Listed entries:
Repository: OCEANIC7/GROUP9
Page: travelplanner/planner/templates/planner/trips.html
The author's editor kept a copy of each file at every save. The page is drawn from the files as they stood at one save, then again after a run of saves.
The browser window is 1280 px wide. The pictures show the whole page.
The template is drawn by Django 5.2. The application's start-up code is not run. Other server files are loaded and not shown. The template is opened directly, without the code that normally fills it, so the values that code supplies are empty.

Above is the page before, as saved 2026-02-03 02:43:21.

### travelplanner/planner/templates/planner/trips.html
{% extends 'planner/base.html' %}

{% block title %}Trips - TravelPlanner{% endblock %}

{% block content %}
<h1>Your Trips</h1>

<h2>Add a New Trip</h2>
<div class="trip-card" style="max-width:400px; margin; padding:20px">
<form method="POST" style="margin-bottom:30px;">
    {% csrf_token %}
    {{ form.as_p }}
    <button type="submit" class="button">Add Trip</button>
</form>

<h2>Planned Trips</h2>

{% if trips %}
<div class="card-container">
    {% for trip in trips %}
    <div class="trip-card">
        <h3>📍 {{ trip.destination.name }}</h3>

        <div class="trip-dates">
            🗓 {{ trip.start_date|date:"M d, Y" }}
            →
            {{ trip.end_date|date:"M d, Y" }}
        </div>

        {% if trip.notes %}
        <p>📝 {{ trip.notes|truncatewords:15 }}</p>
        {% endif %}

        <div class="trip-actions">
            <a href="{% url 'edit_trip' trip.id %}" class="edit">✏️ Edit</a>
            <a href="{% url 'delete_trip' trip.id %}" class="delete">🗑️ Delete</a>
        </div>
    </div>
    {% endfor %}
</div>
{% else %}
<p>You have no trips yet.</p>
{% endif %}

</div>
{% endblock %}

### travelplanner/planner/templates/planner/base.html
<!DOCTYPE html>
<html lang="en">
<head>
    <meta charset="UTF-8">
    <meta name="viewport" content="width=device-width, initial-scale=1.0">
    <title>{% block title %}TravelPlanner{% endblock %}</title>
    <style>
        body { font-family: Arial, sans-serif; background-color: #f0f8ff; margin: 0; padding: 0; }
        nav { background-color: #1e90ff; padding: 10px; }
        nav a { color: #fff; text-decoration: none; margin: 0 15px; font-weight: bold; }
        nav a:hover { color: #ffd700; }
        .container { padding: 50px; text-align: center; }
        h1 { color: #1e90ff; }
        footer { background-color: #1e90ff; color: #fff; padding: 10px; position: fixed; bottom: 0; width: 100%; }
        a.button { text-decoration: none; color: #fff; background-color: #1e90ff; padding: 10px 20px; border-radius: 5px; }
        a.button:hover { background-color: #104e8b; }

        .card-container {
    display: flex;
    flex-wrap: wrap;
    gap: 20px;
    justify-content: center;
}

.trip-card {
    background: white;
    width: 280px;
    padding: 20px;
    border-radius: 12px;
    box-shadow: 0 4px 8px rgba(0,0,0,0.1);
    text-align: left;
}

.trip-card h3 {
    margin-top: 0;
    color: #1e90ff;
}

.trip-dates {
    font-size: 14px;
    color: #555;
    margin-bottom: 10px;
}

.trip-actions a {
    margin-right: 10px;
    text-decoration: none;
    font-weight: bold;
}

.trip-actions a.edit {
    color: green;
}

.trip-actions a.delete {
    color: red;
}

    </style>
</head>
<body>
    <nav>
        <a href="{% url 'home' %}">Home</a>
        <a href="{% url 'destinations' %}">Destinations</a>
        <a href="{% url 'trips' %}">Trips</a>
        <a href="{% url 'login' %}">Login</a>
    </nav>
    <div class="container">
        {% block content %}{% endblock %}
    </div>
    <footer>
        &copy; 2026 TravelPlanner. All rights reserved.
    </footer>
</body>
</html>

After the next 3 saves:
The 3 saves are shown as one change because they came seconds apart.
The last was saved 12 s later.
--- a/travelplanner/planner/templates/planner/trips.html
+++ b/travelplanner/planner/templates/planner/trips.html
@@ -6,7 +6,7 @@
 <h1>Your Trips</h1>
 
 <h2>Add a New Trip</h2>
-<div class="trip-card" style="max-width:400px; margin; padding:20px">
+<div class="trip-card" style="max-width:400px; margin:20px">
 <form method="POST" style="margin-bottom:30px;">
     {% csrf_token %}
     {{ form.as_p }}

What to work on:
Retype the records above exactly, so that no line differs from its source.

Result below:
Repository: OCEANIC7/GROUP9
Page: travelplanner/planner/templates/planner/trips.html
The author's editor kept a copy of each file at every save. The page is drawn from the files as they stood at one save, then again after a run of saves.
The browser window is 1280 px wide. The pictures show the whole page.
The template is drawn by Django 5.2. The application's start-up code is not run. Other server files are loaded and not shown. The template is opened directly, without the code that normally fills it, so the values that code supplies are empty.

Above is the page before, as saved 2026-02-03 02:43:21.

### travelplanner/planner/templates/planner/trips.html
{% extends 'planner/base.html' %}

{% block title %}Trips - TravelPlanner{% endblock %}

{% block content %}
<h1>Your Trips</h1>

<h2>Add a New Trip</h2>
<div class="trip-card" style="max-width:400px; margin; padding:20px">
<form method="POST" style="margin-bottom:30px;">
    {% csrf_token %}
    {{ form.as_p }}
    <button type="submit" class="button">Add Trip</button>
</form>

<h2>Planned Trips</h2>

{% if trips %}
<div class="card-container">
    {% for trip in trips %}
    <div class="trip-card">
        <h3>📍 {{ trip.destination.name }}</h3>

        <div class="trip-dates">
            🗓 {{ trip.start_date|date:"M d, Y" }}
            →
            {{ trip.end_date|date:"M d, Y" }}
        </div>

        {% if trip.notes %}
        <p>📝 {{ trip.notes|truncatewords:15 }}</p>
        {% endif %}

        <div class="trip-actions">
            <a href="{% url 'edit_trip' trip.id %}" class="edit">✏️ Edit</a>
            <a href="{% url 'delete_trip' trip.id %}" class="delete">🗑️ Delete</a>
        </div>
    </div>
    {% endfor %}
</div>
{% else %}
<p>You have no trips yet.</p>
{% endif %}

</div>
{% endblock %}

### travelplanner/planner/templates/planner/base.html
<!DOCTYPE html>
<html lang="en">
<head>
    <meta charset="UTF-8">
    <meta name="viewport" content="width=device-width, initial-scale=1.0">
    <title>{% block title %}TravelPlanner{% endblock %}</title>
    <style>
        body { font-family: Arial, sans-serif; background-color: #f0f8ff; margin: 0; padding: 0; }
        nav { background-color: #1e90ff; padding: 10px; }
        nav a { color: #fff; text-decoration: none; margin: 0 15px; font-weight: bold; }
        nav a:hover { color: #ffd700; }
        .container { padding: 50px; text-align: center; }
        h1 { color: #1e90ff; }
        footer { background-color: #1e90ff; color: #fff; padding: 10px; position: fixed; bottom: 0; width: 100%; }
        a.button { text-decoration: none; color: #fff; background-color: #1e90ff; padding: 10px 20px; border-radius: 5px; }
        a.button:hover { background-color: #104e8b; }

        .card-container {
    display: flex;
    flex-wrap: wrap;
    gap: 20px;
    justify-content: center;
}

.trip-card {
    background: white;
    width: 280px;
    padding: 20px;
    border-radius: 12px;
    box-shadow: 0 4px 8px rgba(0,0,0,0.1);
    text-align: left;
}

.trip-card h3 {
    margin-top: 0;
    color: #1e90ff;
}

.trip-dates {
    font-size: 14px;
    color: #555;
    margin-bottom: 10px;
}

.trip-actions a {
    margin-right: 10px;
    text-decoration: none;
    font-weight: bold;
}

.trip-actions a.edit {
    color: green;
}

.trip-actions a.delete {
    color: red;
}

    </style>
</head>
<body>
    <nav>
        <a href="{% url 'home' %}">Home</a>
        <a href="{% url 'destinations' %}">Destinations</a>
        <a href="{% url 'trips' %}">Trips</a>
        <a href="{% url 'login' %}">Login</a>
    </nav>
    <div class="container">
        {% block content %}{% endblock %}
    </div>
    <footer>
        &copy; 2026 TravelPlanner. All rights reserved.
    </footer>
</body>
</html>

After the next 3 saves:
The 3 saves are shown as one change because they came seconds apart.
The last was saved 12 s later.
--- a/travelplanner/planner/templates/planner/trips.html
+++ b/travelplanner/planner/templates/planner/trips.html
@@ -6,7 +6,7 @@
 <h1>Your Trips</h1>
 
 <h2>Add a New Trip</h2>
-<div class="trip-card" style="max-width:400px; margin; padding:20px">
+<div class="trip-card" style="max-width:400px; margin:20px">
 <form method="POST" style="margin-bottom:30px;">
     {% csrf_token %}
     {{ form.as_p }}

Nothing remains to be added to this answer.